• **DATA UNDER STUDY**
--------------------------------

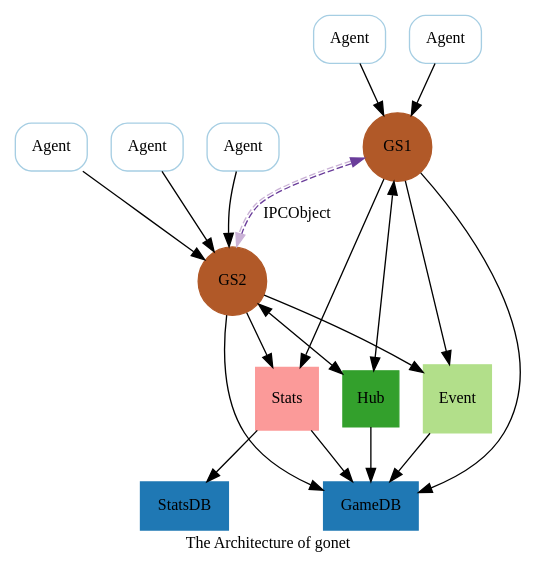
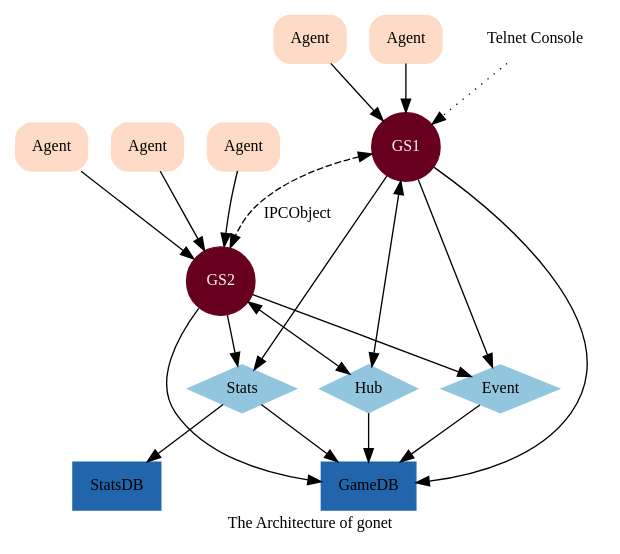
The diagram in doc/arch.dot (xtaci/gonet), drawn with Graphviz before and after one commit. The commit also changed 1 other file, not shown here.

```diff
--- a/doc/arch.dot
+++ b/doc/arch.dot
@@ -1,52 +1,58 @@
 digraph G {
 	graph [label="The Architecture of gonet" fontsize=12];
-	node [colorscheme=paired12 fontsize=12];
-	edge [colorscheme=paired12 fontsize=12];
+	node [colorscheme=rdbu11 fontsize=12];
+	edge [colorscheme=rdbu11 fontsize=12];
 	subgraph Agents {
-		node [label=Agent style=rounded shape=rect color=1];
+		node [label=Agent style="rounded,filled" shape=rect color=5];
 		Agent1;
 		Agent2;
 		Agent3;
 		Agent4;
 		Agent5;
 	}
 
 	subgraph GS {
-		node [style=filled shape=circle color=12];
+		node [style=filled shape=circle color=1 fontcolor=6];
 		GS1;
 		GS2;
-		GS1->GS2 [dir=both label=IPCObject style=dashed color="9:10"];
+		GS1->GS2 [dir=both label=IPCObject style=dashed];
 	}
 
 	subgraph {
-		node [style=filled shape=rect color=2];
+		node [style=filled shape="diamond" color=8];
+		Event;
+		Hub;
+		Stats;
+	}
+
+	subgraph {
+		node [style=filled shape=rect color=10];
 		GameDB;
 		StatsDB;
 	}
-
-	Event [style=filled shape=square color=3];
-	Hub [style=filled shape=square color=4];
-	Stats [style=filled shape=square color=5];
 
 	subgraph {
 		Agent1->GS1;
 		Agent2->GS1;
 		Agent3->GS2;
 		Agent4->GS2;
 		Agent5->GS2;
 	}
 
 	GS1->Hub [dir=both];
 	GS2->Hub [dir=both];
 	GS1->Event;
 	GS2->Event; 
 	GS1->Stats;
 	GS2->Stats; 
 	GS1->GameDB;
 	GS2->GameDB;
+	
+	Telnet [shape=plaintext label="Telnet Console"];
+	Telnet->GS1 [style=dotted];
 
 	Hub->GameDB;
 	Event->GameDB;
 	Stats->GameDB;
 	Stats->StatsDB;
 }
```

--------------------------------

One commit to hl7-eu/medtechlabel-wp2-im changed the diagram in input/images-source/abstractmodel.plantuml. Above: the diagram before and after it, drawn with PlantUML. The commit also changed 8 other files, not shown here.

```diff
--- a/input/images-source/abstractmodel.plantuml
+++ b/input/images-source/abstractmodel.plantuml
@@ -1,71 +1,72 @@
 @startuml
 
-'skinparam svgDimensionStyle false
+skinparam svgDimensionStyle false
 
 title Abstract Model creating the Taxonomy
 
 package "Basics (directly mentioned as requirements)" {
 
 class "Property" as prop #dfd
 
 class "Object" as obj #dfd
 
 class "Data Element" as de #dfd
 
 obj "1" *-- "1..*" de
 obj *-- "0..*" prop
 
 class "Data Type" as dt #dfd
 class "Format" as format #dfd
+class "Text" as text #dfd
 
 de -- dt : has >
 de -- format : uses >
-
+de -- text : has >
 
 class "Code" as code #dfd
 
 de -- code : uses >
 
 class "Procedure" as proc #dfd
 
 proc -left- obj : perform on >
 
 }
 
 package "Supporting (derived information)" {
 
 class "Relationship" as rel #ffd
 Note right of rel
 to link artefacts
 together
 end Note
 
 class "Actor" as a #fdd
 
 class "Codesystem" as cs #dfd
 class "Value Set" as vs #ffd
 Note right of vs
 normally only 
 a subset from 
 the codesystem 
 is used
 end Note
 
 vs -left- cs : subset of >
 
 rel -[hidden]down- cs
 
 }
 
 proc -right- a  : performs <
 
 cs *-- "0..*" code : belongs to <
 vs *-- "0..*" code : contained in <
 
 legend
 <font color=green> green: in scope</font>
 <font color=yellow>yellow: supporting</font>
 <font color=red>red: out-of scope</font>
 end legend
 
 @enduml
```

--------------------------------

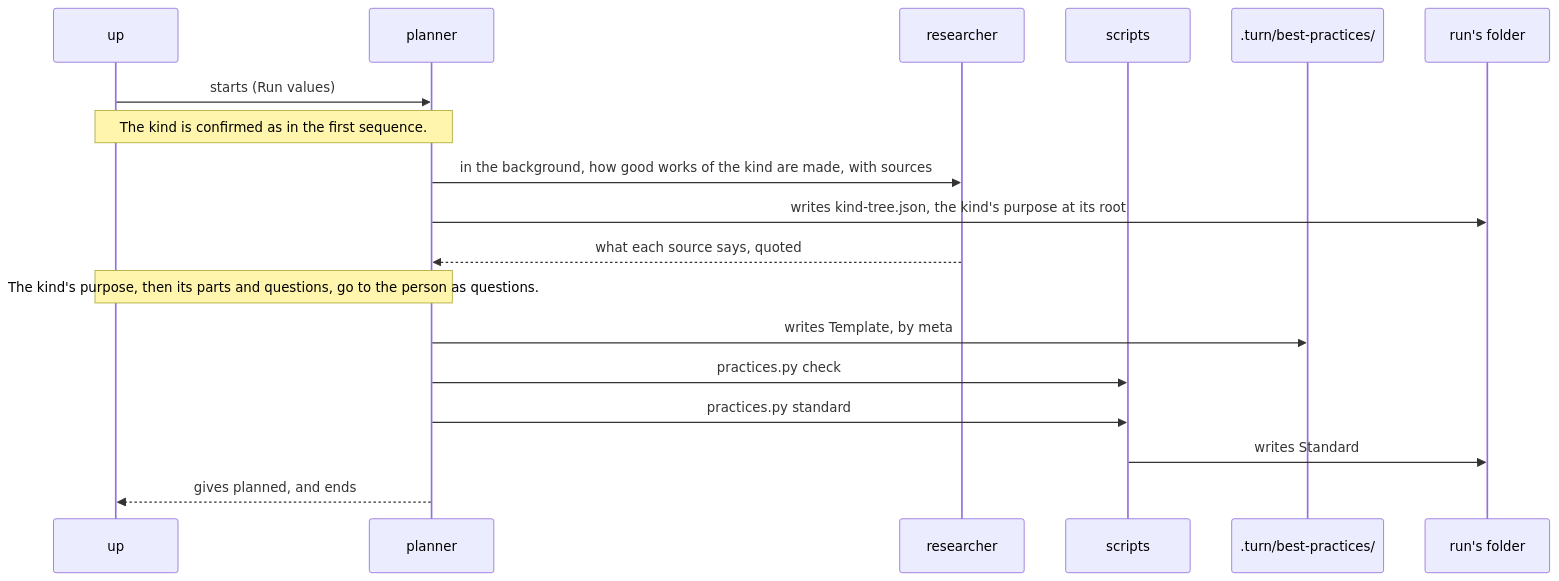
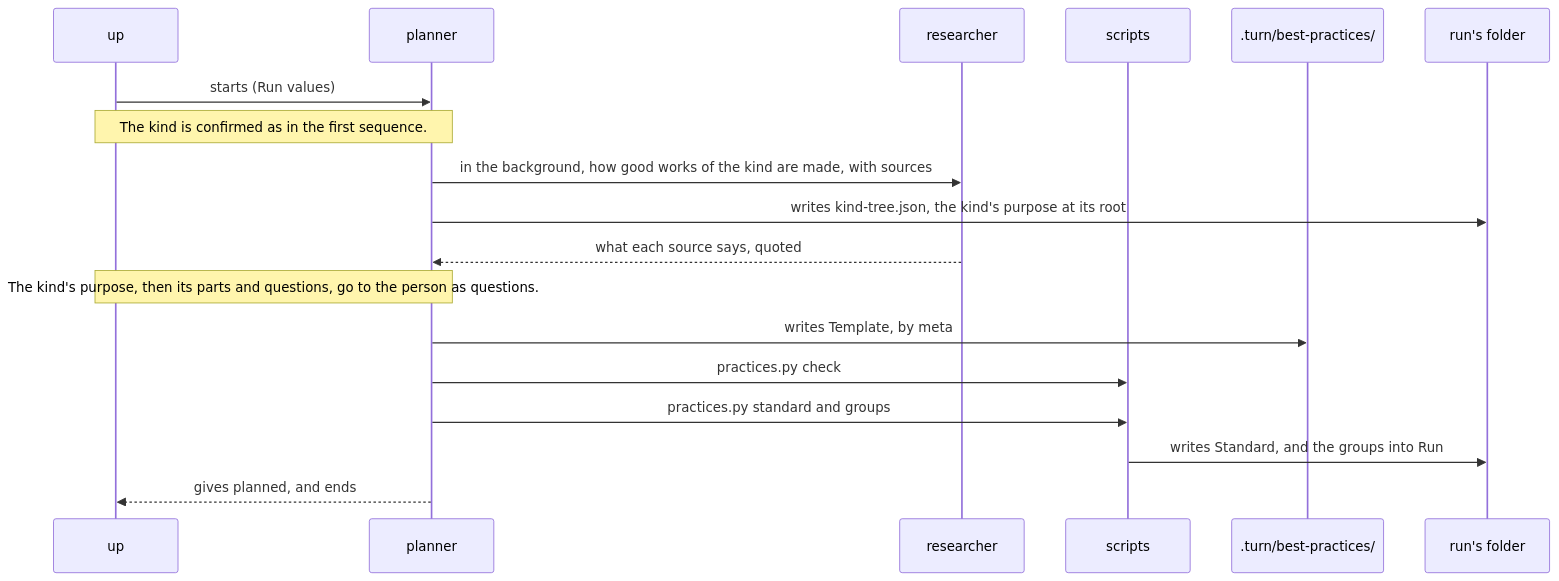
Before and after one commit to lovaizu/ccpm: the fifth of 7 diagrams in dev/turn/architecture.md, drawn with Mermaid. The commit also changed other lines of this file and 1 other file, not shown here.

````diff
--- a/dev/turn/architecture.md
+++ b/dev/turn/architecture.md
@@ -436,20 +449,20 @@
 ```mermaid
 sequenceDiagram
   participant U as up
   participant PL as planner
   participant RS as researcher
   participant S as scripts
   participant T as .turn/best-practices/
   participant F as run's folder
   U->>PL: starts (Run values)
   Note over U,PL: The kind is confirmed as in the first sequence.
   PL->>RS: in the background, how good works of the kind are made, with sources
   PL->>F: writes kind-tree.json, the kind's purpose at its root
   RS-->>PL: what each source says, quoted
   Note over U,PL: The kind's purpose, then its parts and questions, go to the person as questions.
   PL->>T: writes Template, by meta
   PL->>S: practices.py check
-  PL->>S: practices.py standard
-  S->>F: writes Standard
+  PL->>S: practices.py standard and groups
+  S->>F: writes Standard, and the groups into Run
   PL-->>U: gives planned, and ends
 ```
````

--------------------------------

Could you state how many lines in the data hold the word "node"? Only the number should be given.

• **WRITTEN SOLUTION**
9